I’ve been a member of LinkedIn for a number of years. When friends who don’t use the site learn that I do, they often appear puzzled and ask, “Why?’
Good question. I sometimes wonder about that myself, especially when I’m reviewing my credit card statement at the end of each month and see the $19.95 fee I pay for an upgraded account. What do I get out of it? Does it help my personal learning? Facilitate communication? Strengthen my attachment to a professional community? Actually, I think so!
Should you, dear reader, be unfamiliar with LinkedIn, it is what is called a professional, as opposed to a social, online community. It serves as a huge, 24-7 networking event. When you join, you create a resume-like profile and let the world know what you’re generally interested in—making new contacts, renewing old acquaintances, consulting, finding a new job, and the like.
A basic activity on LinkedIn is to make “connections.” As in Facebook and marriage, people become connected only by mutual consent. When I first joined, most members worked in high tech, sales, or marketing fields. Over the years, though, the breadth of occupations represented as grown remarkably, and I’ve built up a stable of over 350 connections. These range from fellow educators to lawyers, business managers, and artists. Each of these people is someone I’ve worked with somehow, somewhere, or been introduced to by a friend or colleague we have in common. Occasionally I scan through my connections and, like looking up at the face of Heavenly Valley after you’ve skiied your way down to the base, it’s a rather satisfying and reassuring experience.
While I have not called upon this network often, when I have it has been very useful. Let me give you a recent example. I was doing informal research for an article on, “How, in a school setting, can you get the most value out of the technology you already have.” LinkedIn makes it very easy to communicate with ad hoc groups of your connections. I selected 50 and sent them a brief message that asked for an “off-the-top-of-the-head” answer to that question. Within 24 hours I received replies from nearly everyone from which I garnered all sorts of good ideas that served as the foundation for my article.

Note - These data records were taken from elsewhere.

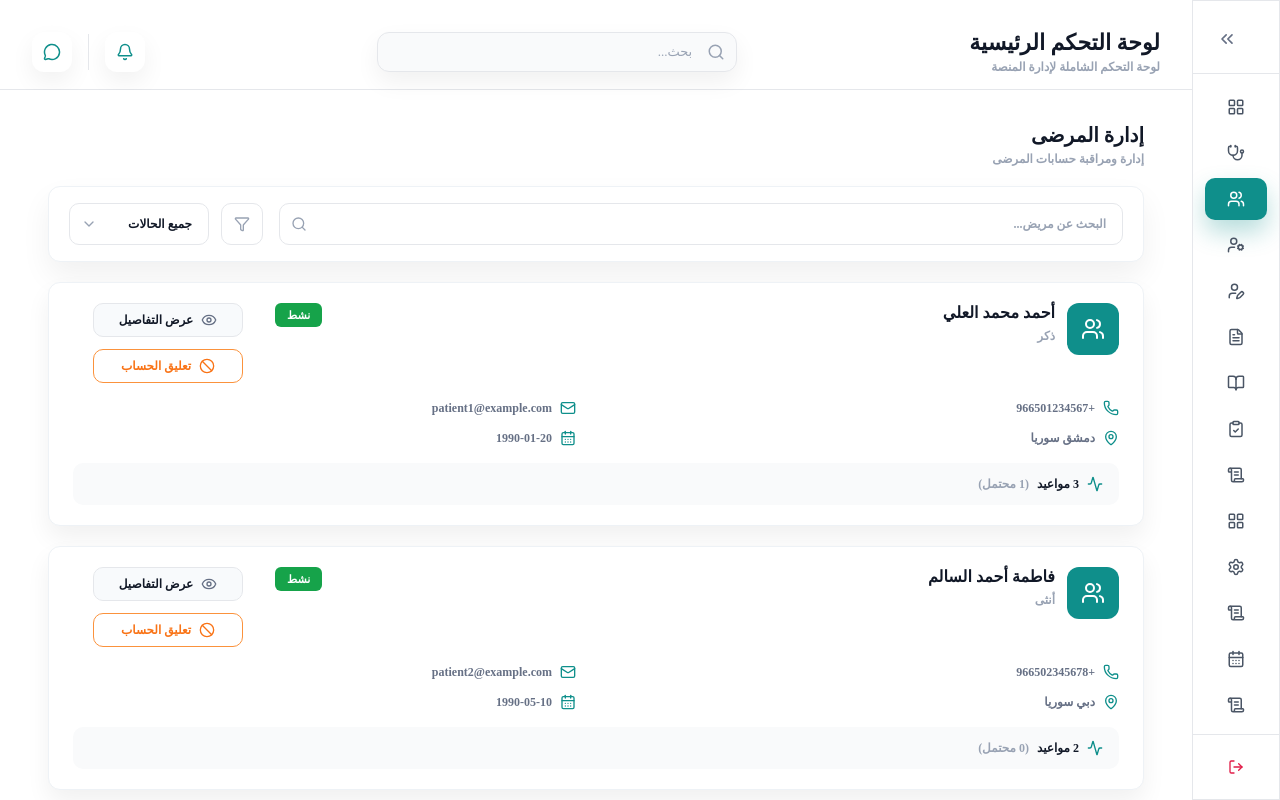
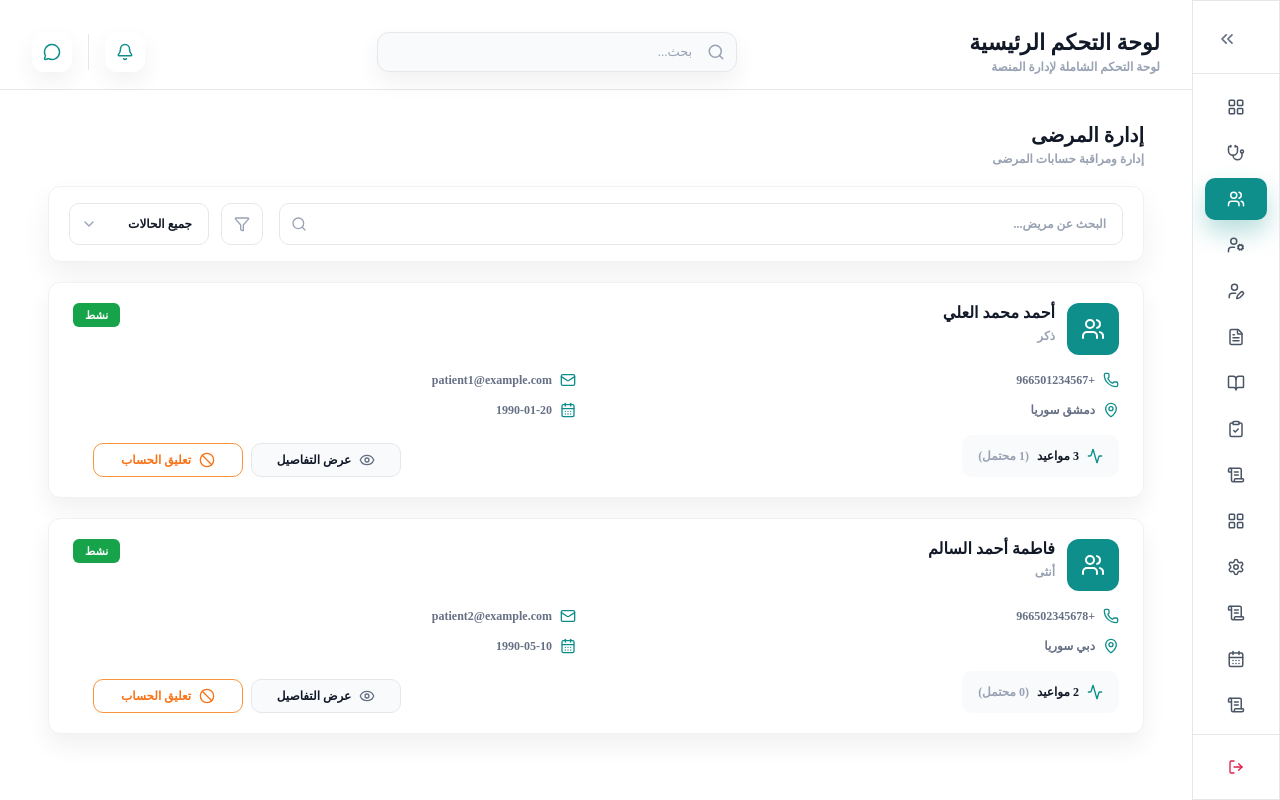
Before and after one commit to llill-dev/lmj-health-web, a React (Vite) app in the folder frontend/: page /admin/patients in a window 1280 px wide. Built offline with nearby package versions, Linux system fonts and the light colour scheme.

Commit message:
fix(admin): polish pages layout
- Adjust doctors/patients cards spacing

- Minor tweaks to verification requests UI

- Minor tweaks to medical file options UI

```diff
--- a/frontend/src/pages/admin/doctors/AdminDoctorsPage.tsx
+++ b/frontend/src/pages/admin/doctors/AdminDoctorsPage.tsx
@@ -238,6 +238,7 @@ export default function AdminDoctorsPage() {
                           </div>
                         </div>
                       </div>
+                    </div>
                     <div className='flex mt-5 justify-between'>
                       <div className='flex flex-wrap items-center gap-4 text-[#98A2B3]'>
                         <div className='inline-flex items-center gap-2 font-cairo text-[11px] font-bold'>
@@ -251,7 +252,6 @@ export default function AdminDoctorsPage() {
                         <div className='inline-flex items-center gap-2 font-cairo text-[11px] font-bold'>
                           <Phone className='h-4 w-4 text-primary' />
                           {d.phone}
-                          </div>
                         </div>
                       </div>
                     </div>
--- a/frontend/src/pages/admin/medical-file-options/AdminMedicalFileOptionsPage.tsx
+++ b/frontend/src/pages/admin/medical-file-options/AdminMedicalFileOptionsPage.tsx
@@ -38,7 +38,7 @@ export default function AdminMedicalFileOptionsPage() {
         dir='rtl'
         lang='ar'
       >
-        <div className='rounded-[14px] px-6 pb-8 pt-6'>
+        <div>
           <div className='text-right'>
             <div className='font-cairo text-[26px] font-black leading-[34px] text-[#111827]'>
               خيارات الملف الطبي
@@ -159,7 +159,7 @@ export default function AdminMedicalFileOptionsPage() {
           </div>
 
           <div className='mt-6 rounded-[10px] bg-white px-6 py-6 shadow-[0_14px_30px_rgba(0,0,0,0.18)]'>
-            <div className='flex items-center justify-start'>
+            <div className='flex items-center gap-2 justify-start'>
               <FileCog className='h-5 w-5 text-primary' />
               <div className='font-cairo text-[14px] font-extrabold text-[#111827]'>
                 إدارة الخيارات
@@ -179,7 +179,7 @@ export default function AdminMedicalFileOptionsPage() {
                 />
               </div>
 
-              <div className='lg:col-span-1'>
+              <div className='mt-6 lg:col-span-1'>
                 <button
                   type='button'
                   className='mx-auto flex h-[44px] w-[44px] items-center justify-center rounded-[6px] bg-primary text-white'
--- a/frontend/src/pages/admin/patients/AdminPatientsPage.tsx
+++ b/frontend/src/pages/admin/patients/AdminPatientsPage.tsx
@@ -139,26 +139,6 @@ export default function AdminPatientsPage() {
                         >
                           {p.status}
                         </div>
-
-                        <div className='w-[190px] shrink-0 border-[#EEF2F6] bg-white px-5'>
-                          <div className='space-y-3'>
-                            <button
-                              type='button'
-                              className='flex h-[34px] w-full items-center justify-center gap-2 rounded-[10px] border border-[#E5E7EB] bg-[#F8FAFC] font-cairo text-[12px] font-extrabold text-[#111827]'
-                            >
-                              <Eye className='h-4 w-4 text-[#667085]' />
-                              عرض التفاصيل
-                            </button>
-
-                            <button
-                              type='button'
-                              className='flex h-[34px] w-full items-center justify-center gap-2 rounded-[10px] border border-[#FB923C] bg-white font-cairo text-[12px] font-extrabold text-[#F97316]'
-                            >
-                              <Ban className='h-4 w-4' />
-                              تعليق الحساب
-                            </button>
-                          </div>
-                        </div>
                       </div>
                     </div>
 
@@ -181,6 +161,7 @@ export default function AdminPatientsPage() {
                       </div>
                     </div>
 
+                    <div className='flex items-end justify-between'>
                       <div className='mt-4 rounded-[10px] bg-[#F9FAFB] px-4 py-3'>
                         <div className='flex items-center justify-between'>
                           <div className='flex items-center gap-2 font-cairo text-[12px] font-extrabold text-[#111827]'>
@@ -189,6 +170,26 @@ export default function AdminPatientsPage() {
                             <span className='font-cairo text-[12px] font-bold text-[#98A2B3]'>
                               ({p.pendingAppointmentsCount} محتمل)
                             </span>
+                          </div>
+                        </div>
+                      </div>
+                      <div className='border-[#EEF2F6] bg-white px-5'>
+                        <div className='flex gap-2'>
+                          <button
+                            type='button'
+                            className='flex h-[34px] w-[150px] items-center justify-center gap-2 rounded-[10px] border border-[#E5E7EB] bg-[#F8FAFC] font-cairo text-[12px] font-extrabold text-[#111827]'
+                          >
+                            <Eye className='h-4 w-4 text-[#667085]' />
+                            عرض التفاصيل
+                          </button>
+
+                          <button
+                            type='button'
+                            className='flex h-[34px] w-[150px] items-center justify-center gap-2 rounded-[10px] border border-[#FB923C] bg-white font-cairo text-[12px] font-extrabold text-[#F97316]'
+                          >
+                            <Ban className='h-4 w-4' />
+                            تعليق الحساب
+                          </button>
                         </div>
                       </div>
                     </div>
--- a/frontend/src/pages/admin/verification-requests/AdminVerificationRequestsPage.tsx
+++ b/frontend/src/pages/admin/verification-requests/AdminVerificationRequestsPage.tsx
@@ -10,6 +10,8 @@ import {
   Users,
   UserCog,
   AlertCircle,
+  Clock,
+  CheckCheck,
 } from 'lucide-react';
 import { useMemo } from 'react';
 
@@ -131,9 +133,14 @@ export default function AdminVerificationRequestsPage() {
             return (
               <div
                 key={s.title}
-                className={`h-[130px] rounded-[12px] border bg-white px-6 py-5 shadow-[0_14px_30px_rgba(0,0,0,0.06)] ${s.tone.border}`}
+                className={`rounded-[12px] border bg-white px-6 py-5 shadow-[0_14px_30px_rgba(0,0,0,0.06)] ${s.tone.border}`}
               >
                 <div className='flex items-start justify-between'>
+                  <div
+                    className={`flex h-[44px] w-[44px] items-center justify-center rounded-[10px] ${s.tone.iconBg}`}
+                  >
+                    <Icon className='h-6 w-6 text-white' />
+                  </div>
                   <div className='inline-flex h-[22px] items-center rounded-[8px] px-3 font-cairo text-[11px] font-extrabold '>
                     <span
                       className={
@@ -143,12 +150,6 @@ export default function AdminVerificationRequestsPage() {
                     >
                       {s.subtitle}
                     </span>
-                  </div>
-
-                  <div
-                    className={`flex h-[44px] w-[44px] items-center justify-center rounded-[10px] ${s.tone.iconBg}`}
-                  >
-                    <Icon className='h-6 w-6 text-white' />
                   </div>
                 </div>
 
@@ -169,16 +170,16 @@ export default function AdminVerificationRequestsPage() {
 
         <section className='mt-6 rounded-[12px] border border-[#EEF2F6] bg-white shadow-[0_18px_30px_rgba(0,0,0,0.08)] overflow-hidden'>
           <div className='flex items-center justify-between border-b border-[#EEF2F6] px-6 py-4'>
-            <div className='flex h-[32px] items-center rounded-[8px] bg-primary px-4 font-cairo text-[12px] font-extrabold text-white'>
-              {locationRequests.length} موقع
-            </div>
             <div className='flex items-center gap-2'>
+              <div className='flex h-[36px] w-[36px] items-center justify-center rounded-[10px] bg-primary'>
+                <MapPin className='h-5 w-5 text-white' />
+              </div>
               <div className='font-cairo text-[14px] font-extrabold text-[#111827]'>
                 مواقع بإنتظار التحقق
               </div>
-              <div className='flex h-[36px] w-[36px] items-center justify-center rounded-[10px] bg-primary'>
-                <MapPin className='h-5 w-5 text-white' />
-              </div>
+            </div>
+            <div className='flex h-[32px] items-center rounded-[8px] bg-primary px-4 font-cairo text-[12px] font-extrabold text-white'>
+              {locationRequests.length} موقع
             </div>
           </div>
 
@@ -190,12 +191,10 @@ export default function AdminVerificationRequestsPage() {
                   className='rounded-[12px] border border-[#D1E9FF] bg-white p-5'
                 >
                   <div className='flex items-start justify-between'>
-                    <div className='inline-flex h-[22px] items-center gap-2 rounded-[8px] bg-primary px-3 font-cairo text-[11px] font-extrabold text-white'>
-                      <span className='h-[6px] w-[6px] rounded-full bg-white' />
-                      معلق
-                    </div>
-
                     <div className='flex items-start gap-4'>
+                      <div className='flex h-[46px] w-[46px] items-center justify-center rounded-[10px] bg-primary'>
+                        <MapPin className='h-6 w-6 text-white' />
+                      </div>
                       <div className='text-right'>
                         <div className='font-cairo text-[14px] font-black text-[#111827]'>
                           {r.doctor}
@@ -207,9 +206,10 @@ export default function AdminVerificationRequestsPage() {
                           {r.city}
                         </div>
                       </div>
-                      <div className='flex h-[46px] w-[46px] items-center justify-center rounded-[10px] bg-primary'>
-                        <MapPin className='h-6 w-6 text-white' />
-                      </div>
+                    </div>
+                    <div className='flex h-[22px] items-center gap-2 rounded-[6px] bg-primary px-3 font-cairo text-[11px] text-white'>
+                      <Clock className='w-3 h-3' />
+                      معلق
                     </div>
                   </div>
 
@@ -224,19 +224,19 @@ export default function AdminVerificationRequestsPage() {
                       type='button'
                       className='inline-flex h-[34px] items-center gap-2 rounded-[8px] bg-[#00C950] px-5 font-cairo text-[12px] font-extrabold text-white'
                     >
-                      <Check className='h-4 w-4' />
+                      <CheckCheck className='h-4 w-4' />
                       قبول الموقع
                     </button>
                     <button
                       type='button'
-                      className='inline-flex h-[34px] items-center gap-2 rounded-[8px] border border-[#FCA5A5] bg-white px-5 font-cairo text-[12px] font-extrabold text-[#EF4444]'
+                      className='inline-flex h-[34px] items-center gap-2 rounded-[8px] border-[1.82px] border-[#FCA5A5] bg-white px-5 font-cairo text-[12px] font-extrabold text-[#EF4444]'
                     >
                       <X className='h-4 w-4' />
                       رفض
                     </button>
                     <button
                       type='button'
-                      className='inline-flex h-[34px] items-center gap-2 rounded-[8px] border border-primary bg-white px-5 font-cairo text-[12px] font-extrabold text-primary'
+                      className='inline-flex h-[34px] items-center gap-2 rounded-[8px] border-[1.82px] border-primary bg-white px-5 font-cairo text-[12px] font-extrabold text-primary'
                     >
                       <MapPin className='h-4 w-4' />
                       عرض الخريطة
```
Lines whose indentation alone changed are shown as unchanged.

Periodic “updates” are another LinkedIn feature I find useful. These come to your mailbox on a schedule you choose. Like a beneficent tattler, they offer little tidbits on what your connections are up to. This one just got a new job. That one published a book or article. Another one is off to consult in Singapore. This offers a great opportunity for serendipitous discovery. I will often find someone doing something that’s either relevant to a current project or gives me an idea for a new one.
Despite its usefulness, LinkedIn can be a distraction and an annoyance. Updates on my connections’ activities land in my mailbox and I read them, even if at that moment it’s the last way I should be spending my time. Or I log in with the sole purpose of making a 5-minute update to my profile; the next thing I know I’ve spent 20 minutes perusing lists of “suggested connections” LinkedIn so thoughtfully provides. And annoying? I hate it when I get an “I’d like to add you to my LinkedIn connections” message from someone I’ve never heard of, only vaguely remember, or whom I do know and with whom I’d prefer not to be associated. Even though it is superbly easy to decline (just a simple click; no explanation needed), I can’t bring myself to do that. So I struggle to come up with some face-saving response or, worse, just leave the request unanswered in my queue where it gives me twinges of guilt every time I see it.
Reflecting on my experience with LinkedIn leads me to think more generally about how the Internet has impacted my personal learning as well as that of my adult students. For me, it’s my own personal, instant, world-wide library. It provides easy, deliberate access to peers, friends, and colleagues. It enables serendipitous discovery by providing a continuous information flow. The Internet also distracts me, enables if not encourages procrastination, and deters if not disables deep thinking.
I suspect that the adults I teach experience similar effects. However, testing that hunch will be an important first step in working with any new group of students. Such a test would include some simple survey questions as well as class discussion designed to draw out the various ways people structure their time on the Internet to enhance its usefulness, overcome distractions and other drawbacks, and cope with the negative aspects beyond their control. From such a discussion could emerge a very useful list of suggested components for a personal online learning space and guidelines for constructing and using it.